As such, we typically consider the following factors when selecting keywords for our clients:
Relevance (and what converts!)
Before we even start looking at search volumes and competing websites we need to fully understand what kind of keywords would be relevant to our client – typically this involves looking at all the products/services offered and working out what a searcher might use to find the service/product in question.
The temptation here is to go too broad with keywords, if you sell golf lessons, you’re probably likely to find that your best converting traffic comes from keywords like ‘golf lessons’, or ‘golf lessons in <location>’. You might *want* to rank for ‘golf’ but unless you’ve a huge budget and have little or no concerns about seeing ROI from your activity, this probably isn’t the best choice of keyword.
If you’ve run PPC campaigns before, you should already have a goldmine of information to give you a good idea of which phrases are most relevant, and convert. If you’ve no such data, and poor rankings currently, it may be worth running a PPC campaign to test which keywords/phrases convert.
This ultimately relies on having a clear understanding of the client’s business model – many businesses either sell multiple products, or have multiple propositions for various customer subsets e.g. for a site selling blue widgets – the keyword ‘luxury blue widgets’ might bring in higher margin business whereas ‘cheap blue widgets’ will deliver volume.
Once you’ve got an idea of what keywords might be feasible to target, the next thing you’ll want to consider is how many people are searching on the different variations – obviously more searches mean the potential for traffic is higher. Different variations can have surprisingly different search volumes even when the meaning is the same. For example, if you compare “caravan insurance” to “insurance for caravan” – 2 phrases which broadly mean the same thing – the search volumes are radically different.
Don’t overlook trends either – Google Trends is the most obvious source for information here, it’s not necessarily about only targeting keywords which are increasing in popularity but targeting a keyword in the descendance might not be the best use of time and resource.
Perhaps one of the most important considerations – we basically consider this from 2 points of view:
- What can be achieved for the budget available
- What niches are being under-served
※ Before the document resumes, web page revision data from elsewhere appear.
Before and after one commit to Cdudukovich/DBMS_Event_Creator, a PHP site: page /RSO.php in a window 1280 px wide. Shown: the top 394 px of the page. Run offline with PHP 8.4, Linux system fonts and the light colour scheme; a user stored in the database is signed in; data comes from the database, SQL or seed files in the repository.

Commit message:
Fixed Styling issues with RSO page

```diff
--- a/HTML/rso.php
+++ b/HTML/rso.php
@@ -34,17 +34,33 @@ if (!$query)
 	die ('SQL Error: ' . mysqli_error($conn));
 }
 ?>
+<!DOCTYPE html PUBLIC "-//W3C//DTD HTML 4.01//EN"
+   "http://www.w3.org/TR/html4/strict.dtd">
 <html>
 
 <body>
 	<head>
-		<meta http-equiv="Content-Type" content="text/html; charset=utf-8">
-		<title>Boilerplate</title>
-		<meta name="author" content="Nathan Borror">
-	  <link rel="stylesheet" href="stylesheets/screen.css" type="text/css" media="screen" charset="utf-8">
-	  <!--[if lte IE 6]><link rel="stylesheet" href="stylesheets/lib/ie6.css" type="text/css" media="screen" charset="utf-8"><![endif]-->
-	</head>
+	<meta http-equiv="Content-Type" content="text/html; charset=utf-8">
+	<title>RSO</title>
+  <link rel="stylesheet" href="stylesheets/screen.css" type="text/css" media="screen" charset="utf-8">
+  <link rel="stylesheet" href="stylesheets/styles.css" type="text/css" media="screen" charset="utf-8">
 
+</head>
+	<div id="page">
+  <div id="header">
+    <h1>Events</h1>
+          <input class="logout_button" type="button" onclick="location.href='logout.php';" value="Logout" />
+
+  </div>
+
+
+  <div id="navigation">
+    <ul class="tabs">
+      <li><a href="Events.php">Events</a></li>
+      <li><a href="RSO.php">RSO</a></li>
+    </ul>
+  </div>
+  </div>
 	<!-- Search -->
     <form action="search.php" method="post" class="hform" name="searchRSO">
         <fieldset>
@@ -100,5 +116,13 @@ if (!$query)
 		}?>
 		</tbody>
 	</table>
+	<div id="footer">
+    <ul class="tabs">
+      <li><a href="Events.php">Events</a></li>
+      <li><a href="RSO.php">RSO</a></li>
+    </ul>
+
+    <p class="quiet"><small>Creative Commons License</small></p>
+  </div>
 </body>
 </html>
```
The budget , if known, will determine the absolute ceiling, while the keywords with low competition (yet reasonable volume and relevance) may represent easy wins. Assessing keyword competition can be tricky rather than relying on a purely arithmetic approach here we tend to look at several factors:
- Strength of top sites (mozrank & domain mozrank of top websites)
- What type of pages are ranking (homepage, powerful subpages or weak subpages)
- Competing pages (allintitle search for the phrase in question)
- Strength of sites at bottom of page one
There are more things that can be done (especially if the decision might require a high investment with a long payback), such as looking at whether the websites ranking have optimised anchor text or not, but it’s not always feasible to do this for every keyword.
Putting it all together
Good keyword research isn’t easy, it requires detailed thought and attention to get right, and when you have hundreds of potential keywords and many factors to consider it’s advisable to get the data into a format where you can make sense of it. There are many approaches but a balanced scorecard is probably the most obvious. An example might be as follows:
Your weightings will obviously depend on your clients priorities, and the data here is purely fictional, but hopefully it should give you an idea; in this case ‘Luxury Blue Widgets’ and ‘Dark Blue Widgets’ both look attractive, but given the competition differences it may be a wise strategy to target both ‘Blue Widgets’ and ‘Luxury Blue Widgets’ on the same page.
Even after you’ve done all of this work, it’s often just the start – combining primary keywords for pages (and secondary keywords you are able to pickup) will often follow this stage, as well as working out how to pickup mid/long tail variations of the keyword.
The one thing for sure though, is that if you spend the time to get this right from the start, you will be far more likely to see your efforts pay off….